Boston Mayor Marty Walsh, left, and Emergency Shelter Commission director Jim Greene, right, speak to a recently housed young woman.
On Wednesday night, Boston Mayor Marty Walsh led the annual homeless census, joining hundreds of volunteers who combed through the city to tally the homeless population. It was his fifth point-in-time count as the mayor, and while last year’s census reported a five percent decrease in overall homelessness in Boston, the night reminds Walsh there’s still work ahead.
“We’ve made some progress by housing 1,300 plus people but tonight we’re going to meet people that aren’t housed,” said Walsh, referring to the housing efforts of his Boston’s Way Home initiative. “I think that’s the importance of this, it’s a reminder that regardless of what we do, no matter how many people we house, we always have more work to do.”
Boston’s Way Home is the city’s push to end veteran homelessness and chronic individual homelessness within the city by 2018. In 2016, the city announced it ended chronic veteran homelessness. Specifically, it achieved a functional zero that meant more veterans were receiving or preparing to receive housing than entering the shelter system.) The program housed over 850 vets and, as of October 2017, over 400 chronically homeless individuals. Last year’s census numbers also reported a six percent drop in single adult homelessness.
However, that census still reported over 2,000 people in shelters and in the street. However, it’s unclear how many fit the description of “chronically homeless,” which HUD defines as a person with “a disabling condition” who experiences homelessness continuously or frequently for more than a year.
Walsh believes ending chronic homelessness in 2018 is still possible, but added, “It’s a tough goal.” He said that a lot would depend on housing placements, and incentivizing landlords to house the homeless. (Boston launched one such effort, the landlord guarantee program, back in October 2017.) Walsh also pointed to the city’s new database tracking the clients of homelessness services as a helpful tool in preventing chronic homelessness.

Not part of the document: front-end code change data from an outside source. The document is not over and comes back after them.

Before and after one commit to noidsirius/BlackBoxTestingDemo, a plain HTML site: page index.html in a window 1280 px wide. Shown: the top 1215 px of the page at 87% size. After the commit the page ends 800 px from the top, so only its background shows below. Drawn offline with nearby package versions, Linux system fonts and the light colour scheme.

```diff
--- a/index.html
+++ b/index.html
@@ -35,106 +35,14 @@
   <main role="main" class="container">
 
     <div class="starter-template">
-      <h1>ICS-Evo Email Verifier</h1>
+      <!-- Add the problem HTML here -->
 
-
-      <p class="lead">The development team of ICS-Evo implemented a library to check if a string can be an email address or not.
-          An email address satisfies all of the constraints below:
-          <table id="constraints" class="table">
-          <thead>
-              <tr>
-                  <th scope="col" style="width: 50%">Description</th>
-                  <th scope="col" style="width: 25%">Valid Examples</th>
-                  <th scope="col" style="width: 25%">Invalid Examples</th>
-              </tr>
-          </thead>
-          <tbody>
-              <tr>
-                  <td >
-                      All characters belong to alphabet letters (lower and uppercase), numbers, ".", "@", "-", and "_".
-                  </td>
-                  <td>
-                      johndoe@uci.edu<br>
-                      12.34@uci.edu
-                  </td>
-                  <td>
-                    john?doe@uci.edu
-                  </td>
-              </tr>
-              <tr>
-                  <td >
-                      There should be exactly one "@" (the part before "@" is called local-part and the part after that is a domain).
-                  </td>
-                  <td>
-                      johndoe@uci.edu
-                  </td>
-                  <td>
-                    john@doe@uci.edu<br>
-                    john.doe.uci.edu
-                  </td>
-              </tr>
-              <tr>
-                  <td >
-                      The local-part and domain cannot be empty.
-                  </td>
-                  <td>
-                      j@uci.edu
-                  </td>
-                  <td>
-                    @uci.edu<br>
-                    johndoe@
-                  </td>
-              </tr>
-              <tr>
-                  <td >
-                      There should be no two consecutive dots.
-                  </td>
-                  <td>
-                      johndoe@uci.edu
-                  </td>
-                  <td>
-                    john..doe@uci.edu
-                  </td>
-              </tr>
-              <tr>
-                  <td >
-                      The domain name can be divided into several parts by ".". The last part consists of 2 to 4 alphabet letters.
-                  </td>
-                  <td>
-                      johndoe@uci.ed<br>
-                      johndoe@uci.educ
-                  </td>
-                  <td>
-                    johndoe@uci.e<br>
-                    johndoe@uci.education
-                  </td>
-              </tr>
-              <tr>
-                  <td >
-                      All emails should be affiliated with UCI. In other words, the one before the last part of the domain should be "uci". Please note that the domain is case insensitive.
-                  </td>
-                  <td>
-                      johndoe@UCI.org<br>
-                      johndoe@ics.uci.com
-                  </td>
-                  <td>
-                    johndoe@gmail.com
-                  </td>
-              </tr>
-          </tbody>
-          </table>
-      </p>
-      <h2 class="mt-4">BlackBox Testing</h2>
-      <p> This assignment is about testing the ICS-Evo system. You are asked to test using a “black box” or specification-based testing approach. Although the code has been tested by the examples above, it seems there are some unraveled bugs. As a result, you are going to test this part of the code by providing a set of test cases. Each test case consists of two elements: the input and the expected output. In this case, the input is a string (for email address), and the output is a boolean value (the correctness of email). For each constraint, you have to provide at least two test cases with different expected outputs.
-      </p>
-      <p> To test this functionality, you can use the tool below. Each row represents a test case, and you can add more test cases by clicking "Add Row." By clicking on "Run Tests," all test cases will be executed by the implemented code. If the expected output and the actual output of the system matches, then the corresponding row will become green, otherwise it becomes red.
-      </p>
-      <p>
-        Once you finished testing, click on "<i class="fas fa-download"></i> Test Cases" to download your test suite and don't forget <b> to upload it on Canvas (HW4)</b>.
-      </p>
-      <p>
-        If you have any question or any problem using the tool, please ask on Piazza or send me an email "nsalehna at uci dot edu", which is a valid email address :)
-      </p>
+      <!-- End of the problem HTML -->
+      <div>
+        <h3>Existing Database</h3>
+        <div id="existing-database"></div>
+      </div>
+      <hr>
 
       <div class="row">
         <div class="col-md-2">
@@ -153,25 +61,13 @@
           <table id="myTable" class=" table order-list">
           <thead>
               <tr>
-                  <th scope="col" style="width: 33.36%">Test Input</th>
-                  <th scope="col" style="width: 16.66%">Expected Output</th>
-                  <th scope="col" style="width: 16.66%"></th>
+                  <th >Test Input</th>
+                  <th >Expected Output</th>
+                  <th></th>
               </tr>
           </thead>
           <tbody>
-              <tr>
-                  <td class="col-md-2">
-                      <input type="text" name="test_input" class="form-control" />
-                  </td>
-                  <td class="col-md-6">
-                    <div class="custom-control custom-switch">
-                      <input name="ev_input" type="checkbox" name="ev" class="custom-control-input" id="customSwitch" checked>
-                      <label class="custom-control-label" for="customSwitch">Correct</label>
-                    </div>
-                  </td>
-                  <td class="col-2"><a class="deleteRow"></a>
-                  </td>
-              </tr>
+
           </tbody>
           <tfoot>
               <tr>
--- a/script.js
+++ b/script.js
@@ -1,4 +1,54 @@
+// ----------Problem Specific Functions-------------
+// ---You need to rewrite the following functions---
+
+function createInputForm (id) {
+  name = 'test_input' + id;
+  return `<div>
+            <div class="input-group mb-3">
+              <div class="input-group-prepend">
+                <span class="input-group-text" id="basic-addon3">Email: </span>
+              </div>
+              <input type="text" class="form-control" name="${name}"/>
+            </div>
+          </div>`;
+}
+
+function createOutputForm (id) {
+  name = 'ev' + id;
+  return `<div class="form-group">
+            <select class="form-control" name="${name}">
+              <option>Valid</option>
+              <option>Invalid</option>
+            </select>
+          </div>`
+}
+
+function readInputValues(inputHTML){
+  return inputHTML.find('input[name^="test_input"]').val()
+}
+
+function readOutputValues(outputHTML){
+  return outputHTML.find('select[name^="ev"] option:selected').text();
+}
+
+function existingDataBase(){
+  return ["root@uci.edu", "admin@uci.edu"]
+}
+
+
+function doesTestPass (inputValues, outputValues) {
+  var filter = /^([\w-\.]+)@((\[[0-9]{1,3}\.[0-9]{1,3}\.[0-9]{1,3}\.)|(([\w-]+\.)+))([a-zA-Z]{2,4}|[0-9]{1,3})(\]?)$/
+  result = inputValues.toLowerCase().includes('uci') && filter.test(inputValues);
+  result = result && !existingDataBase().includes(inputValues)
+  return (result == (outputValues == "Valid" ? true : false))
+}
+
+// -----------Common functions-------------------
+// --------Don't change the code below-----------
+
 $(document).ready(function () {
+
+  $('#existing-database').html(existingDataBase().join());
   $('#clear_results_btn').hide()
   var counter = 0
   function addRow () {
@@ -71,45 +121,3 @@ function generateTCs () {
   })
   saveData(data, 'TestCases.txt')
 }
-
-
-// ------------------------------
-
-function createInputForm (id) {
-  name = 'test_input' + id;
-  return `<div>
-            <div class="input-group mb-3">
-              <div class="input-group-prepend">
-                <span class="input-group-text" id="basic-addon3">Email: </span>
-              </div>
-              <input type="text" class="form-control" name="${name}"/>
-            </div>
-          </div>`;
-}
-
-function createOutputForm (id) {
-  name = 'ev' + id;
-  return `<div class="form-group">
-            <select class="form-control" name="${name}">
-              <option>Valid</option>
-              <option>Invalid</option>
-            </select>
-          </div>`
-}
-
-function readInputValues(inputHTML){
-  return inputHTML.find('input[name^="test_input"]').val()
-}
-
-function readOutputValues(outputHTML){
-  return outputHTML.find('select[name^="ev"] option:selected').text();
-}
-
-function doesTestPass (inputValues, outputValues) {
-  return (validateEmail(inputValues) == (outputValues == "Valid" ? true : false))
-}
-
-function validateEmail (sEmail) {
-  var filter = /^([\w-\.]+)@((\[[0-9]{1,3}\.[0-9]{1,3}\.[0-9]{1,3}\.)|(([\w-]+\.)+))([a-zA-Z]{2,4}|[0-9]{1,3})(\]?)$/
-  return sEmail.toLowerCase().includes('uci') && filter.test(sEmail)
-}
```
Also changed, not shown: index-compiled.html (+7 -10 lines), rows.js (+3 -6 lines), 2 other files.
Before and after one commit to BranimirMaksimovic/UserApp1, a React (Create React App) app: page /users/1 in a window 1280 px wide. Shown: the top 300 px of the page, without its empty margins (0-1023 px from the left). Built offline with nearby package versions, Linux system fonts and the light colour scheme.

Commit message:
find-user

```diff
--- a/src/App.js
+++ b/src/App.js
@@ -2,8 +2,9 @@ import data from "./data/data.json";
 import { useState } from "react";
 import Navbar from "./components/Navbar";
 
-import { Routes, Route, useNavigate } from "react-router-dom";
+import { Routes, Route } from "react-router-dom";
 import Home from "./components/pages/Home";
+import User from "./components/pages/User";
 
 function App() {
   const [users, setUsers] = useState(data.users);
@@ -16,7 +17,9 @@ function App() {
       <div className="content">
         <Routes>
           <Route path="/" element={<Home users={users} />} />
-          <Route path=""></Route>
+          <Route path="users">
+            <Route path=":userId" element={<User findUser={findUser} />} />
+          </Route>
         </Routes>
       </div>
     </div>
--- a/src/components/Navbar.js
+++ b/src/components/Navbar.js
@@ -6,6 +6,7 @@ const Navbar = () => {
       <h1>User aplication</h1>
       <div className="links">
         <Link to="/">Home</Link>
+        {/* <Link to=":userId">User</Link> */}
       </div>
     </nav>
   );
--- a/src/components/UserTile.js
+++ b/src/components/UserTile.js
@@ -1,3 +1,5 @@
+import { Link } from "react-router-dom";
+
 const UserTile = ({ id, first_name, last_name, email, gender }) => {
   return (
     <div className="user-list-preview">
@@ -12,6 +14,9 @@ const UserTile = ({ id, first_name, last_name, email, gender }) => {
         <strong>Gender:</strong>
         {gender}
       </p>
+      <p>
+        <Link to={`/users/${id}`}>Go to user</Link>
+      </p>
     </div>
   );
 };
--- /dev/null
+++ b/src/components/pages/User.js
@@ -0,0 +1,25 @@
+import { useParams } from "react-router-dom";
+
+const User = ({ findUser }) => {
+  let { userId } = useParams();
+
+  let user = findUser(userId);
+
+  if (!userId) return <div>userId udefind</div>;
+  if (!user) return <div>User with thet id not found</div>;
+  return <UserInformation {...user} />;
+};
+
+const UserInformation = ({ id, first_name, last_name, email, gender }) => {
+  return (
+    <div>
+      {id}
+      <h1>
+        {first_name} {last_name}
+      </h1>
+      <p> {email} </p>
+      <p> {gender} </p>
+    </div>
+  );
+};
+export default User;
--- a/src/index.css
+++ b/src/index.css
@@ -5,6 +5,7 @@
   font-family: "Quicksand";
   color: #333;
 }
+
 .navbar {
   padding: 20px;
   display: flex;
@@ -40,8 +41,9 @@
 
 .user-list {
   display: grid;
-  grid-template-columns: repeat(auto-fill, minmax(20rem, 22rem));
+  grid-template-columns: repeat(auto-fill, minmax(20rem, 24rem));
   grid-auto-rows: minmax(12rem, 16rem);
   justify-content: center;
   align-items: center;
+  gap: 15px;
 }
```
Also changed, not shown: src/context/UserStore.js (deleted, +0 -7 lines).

As dozens of groups fanned across the city, Walsh and his group of volunteers made their way from city hall to downtown. While there didn’t seem to be as many people on the streets as past years, the group met a handful of homeless folks. The mayor traded stories of recovery with a couple of older men, shook hands with a young man in a 7/11, and spoke to women huddled in doorways. Emergency Shelter Commission director Jim Greene was nearby, ready to call in a van to escort them to a shelter if needed. Other volunteers held green canvas bags filled with blankets, hats, and toiletries.
Outside the Primark on Washington Street, Walsh spoke to a woman he recognized from last year’s count named Jeannette Tetreault . Tetreault, 29, had met the mayor twice before during point-in-time counts. But this evening, she announced she had found housing. After living in the streets for five years, she stayed at Pine Street in for nine months and got into single-room occupancy housing. It wasn’t easy for her.
“I’m used to being completely by myself and not being around other people… it was a little bit difficult,” said Tetreault. Strangers and curfews were tough—but she needed to endure it to get housing. She was happy to tell the mayor the good news. “It’s nice to say thank you,” she said.
The news also encouraged Greene, who later told Spare Change News that housing is critical to combating homelessness.
“We need more housing,” said Greene. “That’s the core issue for ending homelessness.” He also called for more supportive housing, which provides help to those he dealing with health concerns or recovering from addiction. “Anyone who walked with Mayor Walsh tonight also saw people with mental health needs, substance abuse issues… so I think the supportive housing that links the services and treatment people need with a roof over their heads, that is what’s working.”